The New York Times recently ran a feature on Reggae Girlz, the first national soccer team from the Caribbean to qualify for the Women’s World Cup, happening soon (June 7 to July 7) in France.
The article, entitled The Women’s World Cup’s Other Inequality: Rich vs. Poor, reports that the coach of the Reggae Girlz has worked for free for five years, and many of the female players lack funds for the costs of being a professional athlete. The coaches have to buy them things like jackets to wear for training and other basics of the sport.
Though they lack the kind of resources that the US and French teams have, the Reggae Girls persevered, thanks largely to the support of Cedella Marley. The daughter of Reggae superstar Bob Marley, Cedella Marley is the director of Tuff Gong, the record label created by her late father. She also heads up the Bob Marley Foundation.
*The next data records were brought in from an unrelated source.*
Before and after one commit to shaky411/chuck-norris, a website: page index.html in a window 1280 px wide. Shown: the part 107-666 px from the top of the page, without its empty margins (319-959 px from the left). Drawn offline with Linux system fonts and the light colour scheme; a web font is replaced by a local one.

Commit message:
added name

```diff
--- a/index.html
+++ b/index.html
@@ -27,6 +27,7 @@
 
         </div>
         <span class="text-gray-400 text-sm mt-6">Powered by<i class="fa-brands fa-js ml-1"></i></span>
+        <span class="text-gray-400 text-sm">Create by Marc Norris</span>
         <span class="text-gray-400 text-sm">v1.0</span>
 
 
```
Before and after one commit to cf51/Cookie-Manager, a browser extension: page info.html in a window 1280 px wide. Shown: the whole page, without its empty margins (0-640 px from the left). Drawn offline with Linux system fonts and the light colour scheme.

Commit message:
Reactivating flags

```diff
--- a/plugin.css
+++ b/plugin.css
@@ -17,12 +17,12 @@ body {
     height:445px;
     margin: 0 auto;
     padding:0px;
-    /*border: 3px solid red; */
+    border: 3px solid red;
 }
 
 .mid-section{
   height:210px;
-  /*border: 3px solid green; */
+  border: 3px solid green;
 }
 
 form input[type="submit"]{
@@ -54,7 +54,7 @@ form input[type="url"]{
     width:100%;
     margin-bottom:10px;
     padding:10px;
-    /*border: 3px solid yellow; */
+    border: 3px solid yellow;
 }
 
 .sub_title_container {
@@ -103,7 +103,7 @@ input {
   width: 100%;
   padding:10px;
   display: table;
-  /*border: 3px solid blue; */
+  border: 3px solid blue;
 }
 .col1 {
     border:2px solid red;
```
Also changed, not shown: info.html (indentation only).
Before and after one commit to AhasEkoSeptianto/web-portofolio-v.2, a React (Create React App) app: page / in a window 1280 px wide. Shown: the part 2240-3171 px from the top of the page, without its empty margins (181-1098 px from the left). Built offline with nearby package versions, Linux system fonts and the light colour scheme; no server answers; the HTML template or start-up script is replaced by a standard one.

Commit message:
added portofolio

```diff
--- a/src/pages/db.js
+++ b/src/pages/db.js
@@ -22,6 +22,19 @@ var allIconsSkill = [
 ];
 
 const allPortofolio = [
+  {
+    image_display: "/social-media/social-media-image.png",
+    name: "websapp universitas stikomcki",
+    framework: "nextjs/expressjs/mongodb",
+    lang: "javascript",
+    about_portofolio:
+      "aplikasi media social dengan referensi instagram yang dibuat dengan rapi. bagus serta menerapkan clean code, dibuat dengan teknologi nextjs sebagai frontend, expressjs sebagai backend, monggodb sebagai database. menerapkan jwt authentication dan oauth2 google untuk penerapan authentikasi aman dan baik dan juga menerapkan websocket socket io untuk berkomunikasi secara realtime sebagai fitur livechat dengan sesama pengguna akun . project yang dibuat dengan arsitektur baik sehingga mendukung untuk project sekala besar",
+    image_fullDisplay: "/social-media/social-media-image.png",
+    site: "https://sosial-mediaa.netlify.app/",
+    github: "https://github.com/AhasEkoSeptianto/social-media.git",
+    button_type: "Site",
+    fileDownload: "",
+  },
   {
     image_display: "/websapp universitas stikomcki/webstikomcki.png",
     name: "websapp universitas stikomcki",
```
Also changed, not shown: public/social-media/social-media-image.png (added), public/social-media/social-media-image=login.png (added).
The path to the World Cup has been a journey of more than five years for the Reggae Girlz, with Marley providing many levels of support for the team during that time, including her own funding. Combining her creative and media resources, she also released a song called “Strike Hard” which raised awareness about the team and featured the voices of three of the Marley children, Cedella and her brothers Stephen and Damian.
An article on ESPN provided more background for how Cedella supported for the team’s resurrection:
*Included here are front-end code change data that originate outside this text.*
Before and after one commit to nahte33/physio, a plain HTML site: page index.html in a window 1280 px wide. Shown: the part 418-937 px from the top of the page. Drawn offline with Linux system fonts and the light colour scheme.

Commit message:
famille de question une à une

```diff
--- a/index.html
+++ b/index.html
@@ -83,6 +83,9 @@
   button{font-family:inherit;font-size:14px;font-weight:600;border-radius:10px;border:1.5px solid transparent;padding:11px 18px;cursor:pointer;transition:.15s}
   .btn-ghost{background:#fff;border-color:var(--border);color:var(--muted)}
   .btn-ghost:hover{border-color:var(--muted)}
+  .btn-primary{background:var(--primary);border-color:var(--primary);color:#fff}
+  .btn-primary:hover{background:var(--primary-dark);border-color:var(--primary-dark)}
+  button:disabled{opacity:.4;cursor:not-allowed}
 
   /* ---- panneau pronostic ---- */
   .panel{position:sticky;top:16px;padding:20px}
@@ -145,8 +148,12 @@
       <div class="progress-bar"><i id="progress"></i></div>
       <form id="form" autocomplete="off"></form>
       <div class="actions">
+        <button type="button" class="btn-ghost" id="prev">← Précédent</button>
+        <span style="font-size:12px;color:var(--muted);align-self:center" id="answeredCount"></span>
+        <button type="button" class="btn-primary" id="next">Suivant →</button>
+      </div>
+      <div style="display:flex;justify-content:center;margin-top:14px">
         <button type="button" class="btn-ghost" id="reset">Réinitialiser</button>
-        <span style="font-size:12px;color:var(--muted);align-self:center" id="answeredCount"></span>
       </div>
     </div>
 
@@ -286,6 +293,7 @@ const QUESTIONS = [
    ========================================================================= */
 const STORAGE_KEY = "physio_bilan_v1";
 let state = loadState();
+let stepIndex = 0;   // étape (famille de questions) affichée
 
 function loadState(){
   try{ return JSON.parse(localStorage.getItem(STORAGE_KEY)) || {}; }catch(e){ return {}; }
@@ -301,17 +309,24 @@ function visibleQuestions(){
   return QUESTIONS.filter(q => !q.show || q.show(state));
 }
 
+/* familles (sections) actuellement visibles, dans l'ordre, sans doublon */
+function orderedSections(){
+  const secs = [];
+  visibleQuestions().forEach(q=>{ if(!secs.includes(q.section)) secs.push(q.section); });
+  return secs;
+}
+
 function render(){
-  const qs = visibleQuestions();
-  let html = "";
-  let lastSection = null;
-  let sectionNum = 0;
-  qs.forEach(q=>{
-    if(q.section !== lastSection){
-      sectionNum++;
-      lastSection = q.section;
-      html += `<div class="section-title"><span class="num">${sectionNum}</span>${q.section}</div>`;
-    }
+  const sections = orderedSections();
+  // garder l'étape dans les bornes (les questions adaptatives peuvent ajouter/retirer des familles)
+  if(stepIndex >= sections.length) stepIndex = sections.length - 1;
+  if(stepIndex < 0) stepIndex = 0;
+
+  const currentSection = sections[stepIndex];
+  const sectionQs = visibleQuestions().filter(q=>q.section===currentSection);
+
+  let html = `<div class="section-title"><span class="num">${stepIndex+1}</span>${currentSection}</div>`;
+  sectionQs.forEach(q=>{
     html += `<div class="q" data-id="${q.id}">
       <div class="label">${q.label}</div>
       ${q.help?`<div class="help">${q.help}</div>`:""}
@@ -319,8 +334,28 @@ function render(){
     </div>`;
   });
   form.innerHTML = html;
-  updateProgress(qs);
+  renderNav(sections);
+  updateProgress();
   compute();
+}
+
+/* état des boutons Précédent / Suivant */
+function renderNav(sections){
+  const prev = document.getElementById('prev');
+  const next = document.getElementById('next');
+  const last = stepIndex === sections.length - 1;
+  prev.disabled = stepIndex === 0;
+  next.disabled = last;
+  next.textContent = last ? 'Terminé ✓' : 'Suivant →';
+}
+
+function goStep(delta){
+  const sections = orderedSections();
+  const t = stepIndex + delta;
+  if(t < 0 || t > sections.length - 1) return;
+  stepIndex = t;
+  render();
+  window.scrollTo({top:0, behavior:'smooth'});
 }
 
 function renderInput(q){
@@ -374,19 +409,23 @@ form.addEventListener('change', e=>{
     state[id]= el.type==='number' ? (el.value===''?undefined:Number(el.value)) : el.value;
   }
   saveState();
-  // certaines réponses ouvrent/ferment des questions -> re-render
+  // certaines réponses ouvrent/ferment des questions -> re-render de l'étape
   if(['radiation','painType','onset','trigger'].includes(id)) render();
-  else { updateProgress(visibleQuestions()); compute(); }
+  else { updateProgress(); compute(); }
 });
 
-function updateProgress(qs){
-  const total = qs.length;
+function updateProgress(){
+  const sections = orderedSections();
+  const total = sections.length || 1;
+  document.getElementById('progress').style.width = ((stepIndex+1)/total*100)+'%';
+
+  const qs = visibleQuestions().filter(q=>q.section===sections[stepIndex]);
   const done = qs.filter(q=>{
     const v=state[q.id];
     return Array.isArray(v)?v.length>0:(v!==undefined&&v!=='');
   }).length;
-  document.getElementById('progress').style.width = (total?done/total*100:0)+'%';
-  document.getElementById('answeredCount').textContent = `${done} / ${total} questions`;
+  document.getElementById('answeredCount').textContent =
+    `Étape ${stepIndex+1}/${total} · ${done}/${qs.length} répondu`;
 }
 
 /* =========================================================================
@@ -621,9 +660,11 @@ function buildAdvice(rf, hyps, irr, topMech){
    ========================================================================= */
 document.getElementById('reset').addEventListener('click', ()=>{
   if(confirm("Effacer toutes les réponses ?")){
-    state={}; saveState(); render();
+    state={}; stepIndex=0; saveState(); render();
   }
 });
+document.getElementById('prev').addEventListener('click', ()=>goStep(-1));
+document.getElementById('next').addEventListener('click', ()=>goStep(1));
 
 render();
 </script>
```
When the federation defunded the team a second time in 2016, Cedella — unbowed — simply redoubled her efforts, pushing for a complete culture change within Jamaican women’s soccer. First, she persuaded Alessandra Lo Savio, a co-founder of the Alacran Foundation, which does arts philanthropy work in Jamaica and elsewhere, to become a major contributor. Then she identified Hue Menzies, who gave up a career in corporate finance to become a full-time soccer coach, to lead the re-formed team.
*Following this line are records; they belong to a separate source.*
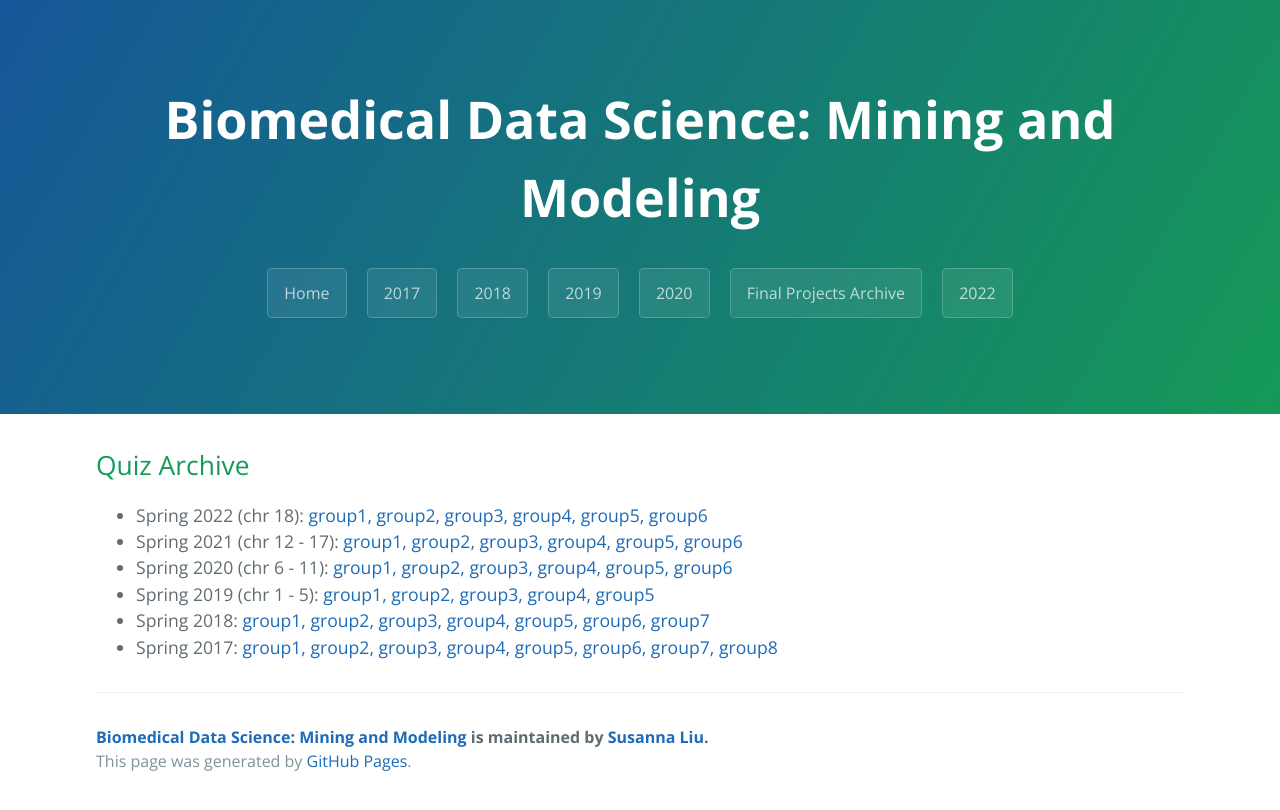
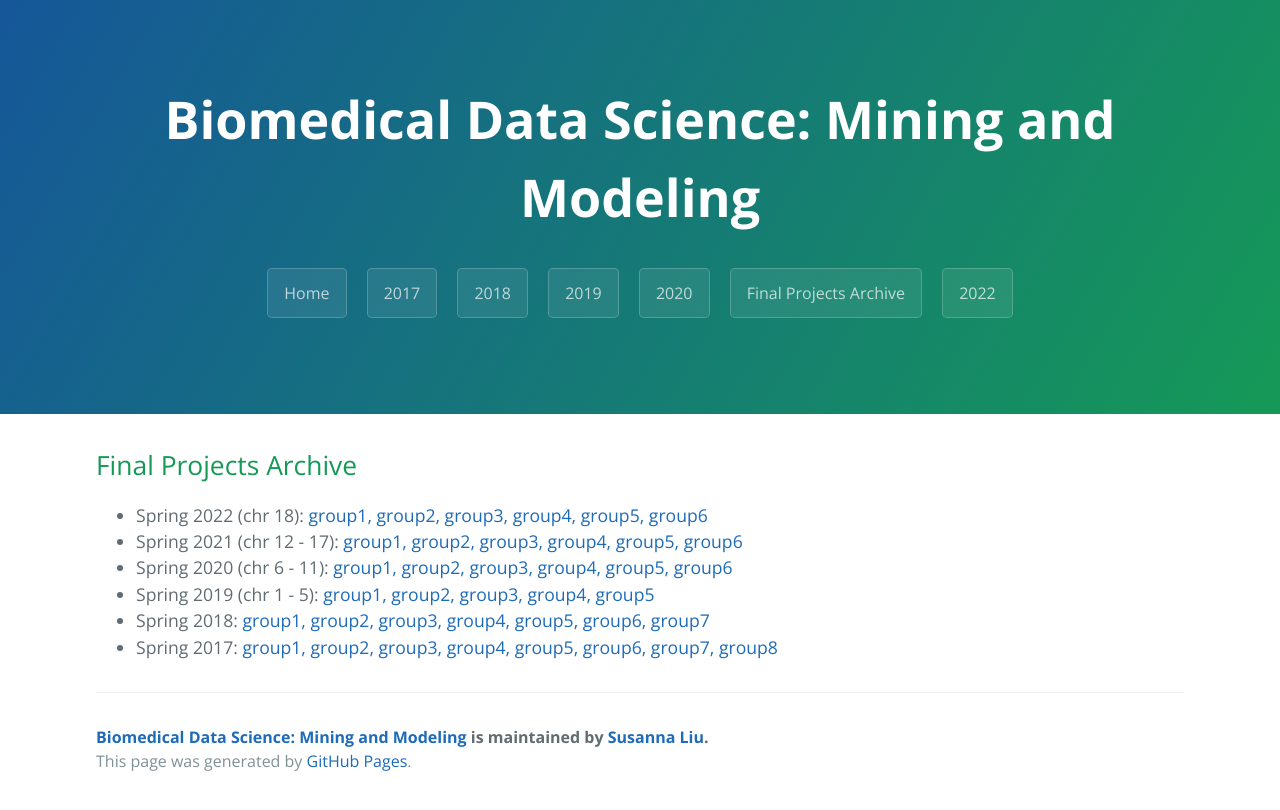
Before and after one commit to susannaliu0705/cbb752-zimmerone-projects, a Jekyll site: the page built from finalprojects.md, in a window 1280 px wide. Shown: the top 810 px of the page. Built offline with Jekyll 4.4.1, drawn with Linux system fonts in a browser that asks for light colours.

Commit message:
Rename final.md to finalprojects.md
Signed-off-by: susannaliu0705 <72394091+susannaliu0705@users.noreply.github.com>

```diff
--- a/quiz.md
+++ b/finalprojects.md
@@ -1,9 +1,9 @@
 ---
-title: Quiz Archive
+title: Final Projects
 layout: page
 ---
 
-## Quiz Archive
+## Final Projects Archive
 
 <ul>
 	<li>
```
One important takeaway from Cedella Marley’s philanthropy is the way in which her support of the Reggae Girlz resulted in others becoming invested. As a result of Marley’s persistence as a supporter of women’s soccer, she increased the perceived value of the team in other’s eyes, and the team was able to garner more support. Now things are finally starting to improve:
Jamaica’s World Cup players have signed a contract with the federation that will pay them $800 to $1,200 a month, retroactive to January, Coach Hue Menzies said. And Menzies, who has been working free since 2015, is to receive $40,000, he said. According to team officials, this is the first time a Caribbean women’s team has signed contracts with its national federation. “We haven’t been paid,” Menzies said with a laugh. “But we signed a contract.”
Congratulations to the Reggae Girlz and Cedella Marley, and best wishes for the World Cup!